Task:
Scan the records below for the word "InstagramLogo". Copy each line where it appears.

Screenshot and code edit data
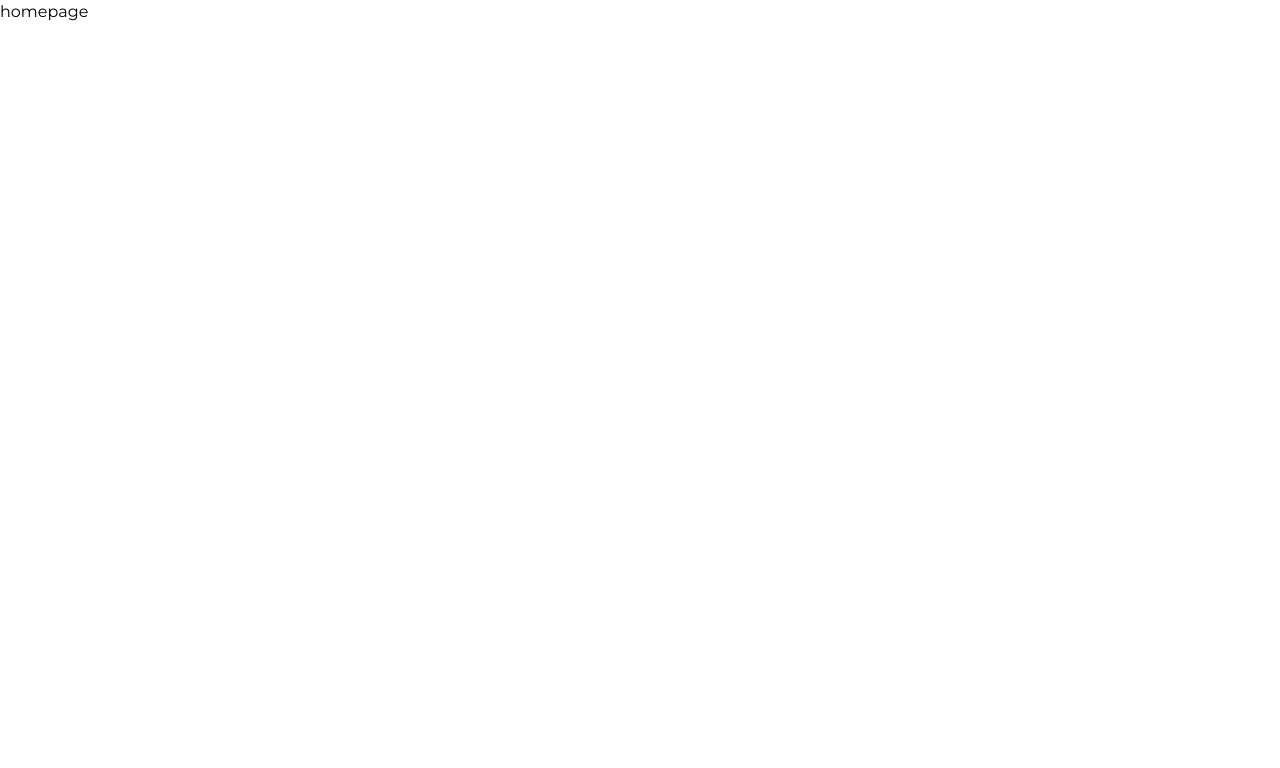
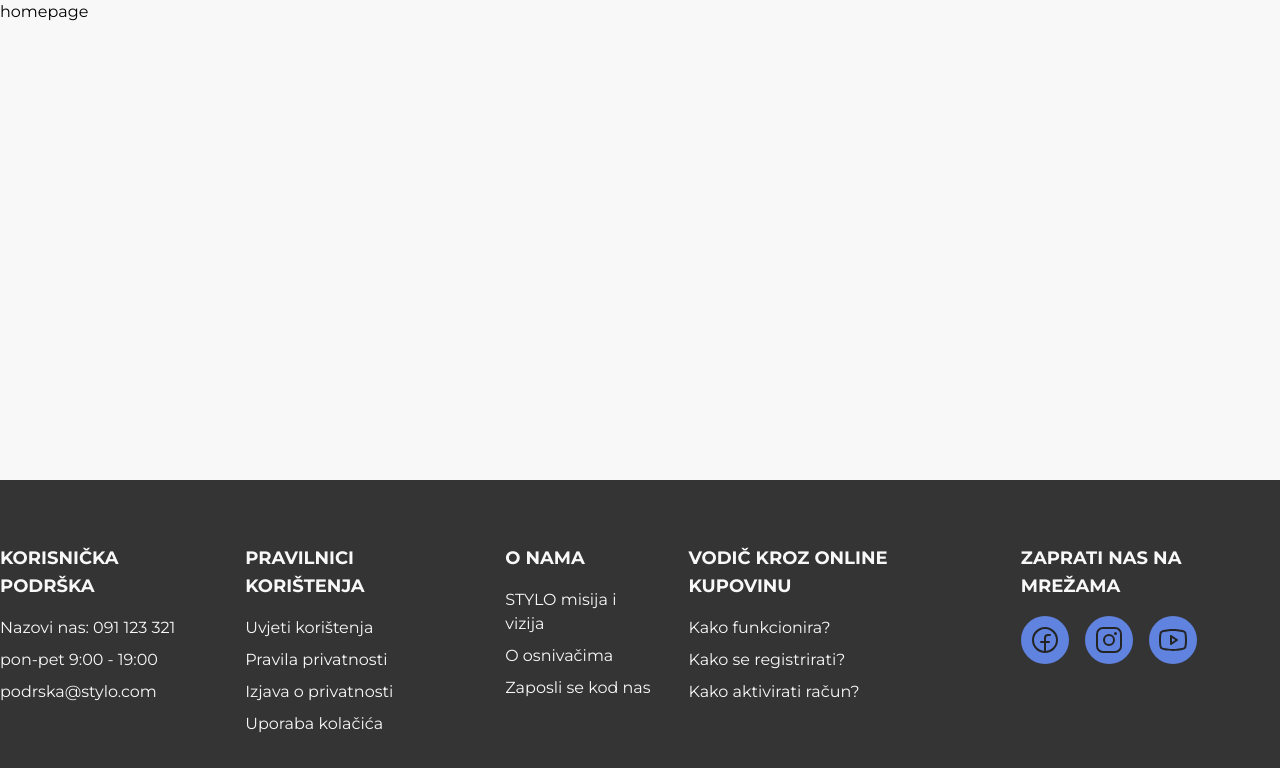
Before and after one commit to Filip1402/stylo-frontend, a React (Vite) app: page / in a window 1280 px wide. Shown: the top 768 px of the page. Built offline with nearby package versions, Linux system fonts and the light colour scheme.

Commit message:
Add footer

```diff
--- /dev/null
+++ b/src/Components/atoms/Footer.tsx
@@ -0,0 +1,164 @@
+import {
+  FacebookLogo,
+  InstagramLogo,
+  YoutubeLogo,
+} from "@phosphor-icons/react";
+import { Link } from "react-router-dom";
+
+interface FooterItem {
+  type: string;
+  title: string;
+  content: { url: string; text: string }[];
+}
+
+interface FooterResponse {
+  data: Array<FooterItem>;
+}
+
+const Footer = () => {
+  const response: FooterResponse = {
+    data: [
+      {
+        type: "links",
+        title: "Korisnička podrška",
+        content: [
+          {
+            url: "www.youtube.com",
+            text: "Nazovi nas: 091 123 321",
+          },
+          {
+            url: "",
+            text: "pon-pet 9:00 - 19:00",
+          },
+          {
+            url: "",
+            text: "podrska@stylo.com",
+          },
+        ],
+      },
+      {
+        type: "links",
+        title: "Pravilnici korištenja",
+        content: [
+          {
+            url: "",
+            text: "Uvjeti korištenja",
+          },
+          {
+            url: "",
+            text: "Pravila privatnosti",
+          },
+          {
+            url: "",
+            text: "Izjava o privatnosti",
+          },
+          {
+            url: "",
+            text: "Uporaba kolačića",
+          },
+        ],
+      },
+      {
+        type: "links",
+        title: "O nama",
+        content: [
+          {
+            url: "",
+            text: "STYLO misija i vizija",
+          },
+          {
+            url: "",
+            text: "O osnivačima",
+          },
+          {
+            url: "",
+            text: "Zaposli se kod nas",
+          },
+        ],
+      },
+      {
+        type: "links",
+        title: "Vodič kroz online kupovinu",
+        content: [
+          {
+            url: "",
+            text: "Kako funkcionira?",
+          },
+          {
+            url: "",
+            text: "Kako se registrirati?",
+          },
+          {
+            url: "",
+            text: "Kako aktivirati račun?",
+          },
+        ],
+      },
+      {
+        type: "social",
+        title: "Zaprati nas na mrežama",
+        content: [
+          {
+            url: "https://www.facebook.com/",
+            text: "facebook-logo",
+          },
+          {
+            url: "https://www.instagram.com/",
+            text: "instagram-logo",
+          },
+          {
+            url: "https://www.youtube.com/?",
+            text: "youtube-logo",
+          },
+        ],
+      },
+    ],
+  };
+
+  return (
+    <div className="w-full mt-auto bg-grey-dark justify-center flex">
+      <div className="grey-dark mt-auto pt-16 pb-16 max-w-screen-xl flex flex-col gap-8 bg-grey-dark text-white-light py-8 md:px-8 xl:px-0 md:flex-row">
+        {response.data.map((el: FooterItem) => (
+          <div key={el.title} className="flex flex-col gap-4">
+            <h2 className="font-bold uppercase font text-lg flex flex-wrap">
+              {el.title}
+            </h2>
+            {el.type == "links" && (
+              <ul className="flex flex-col gap-2">
+                {el.content.map((item, index) => (
+                  <li key={index}>
+                    <Link to={item.url}>{item.text}</Link>
+                  </li>
+                ))}
+              </ul>
+            )}
+            {el.type == "social" && (
+              <ul className="flex gap-4">
+                {el.content.map((item, index) => (
+                  <Link to={item.url} target="_blank">
+                    <div
+                      key={index}
+                      className="rounded-full bg-blue-middle w-fit p-2"
+                    >
+                      {item.text == "facebook-logo" && (
+                        <FacebookLogo size={32} color="#242424" />
+                      )}
+                      {item.text == "instagram-logo" && (
+                        <InstagramLogo size={32} color="#242424" />
+                      )}
+                      {item.text == "youtube-logo" && (
+                        <YoutubeLogo size={32} color="#242424" />
+                      )}
+                    </div>
+                  </Link>
+                ))}
+              </ul>
+            )}
+          </div>
+        ))}
+      </div>
+    </div>
+  );
+};
+
+export default Footer;
--- a/src/Layout.tsx
+++ b/src/Layout.tsx
@@ -1,9 +1,11 @@
 import { Outlet } from "react-router";
+import Footer from "./Components/atoms/Footer";
 
 const Layout = () => {
   return (
-    <main className=" min-h-screen flex flex-col white-light">
+    <main className="min-h-screen flex flex-col bg-white-light ">
       <Outlet />
+      <Footer />
     </main>
   );
 };
```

Exercise result:
+  InstagramLogo,
+                        <InstagramLogo size={32} color="#242424" />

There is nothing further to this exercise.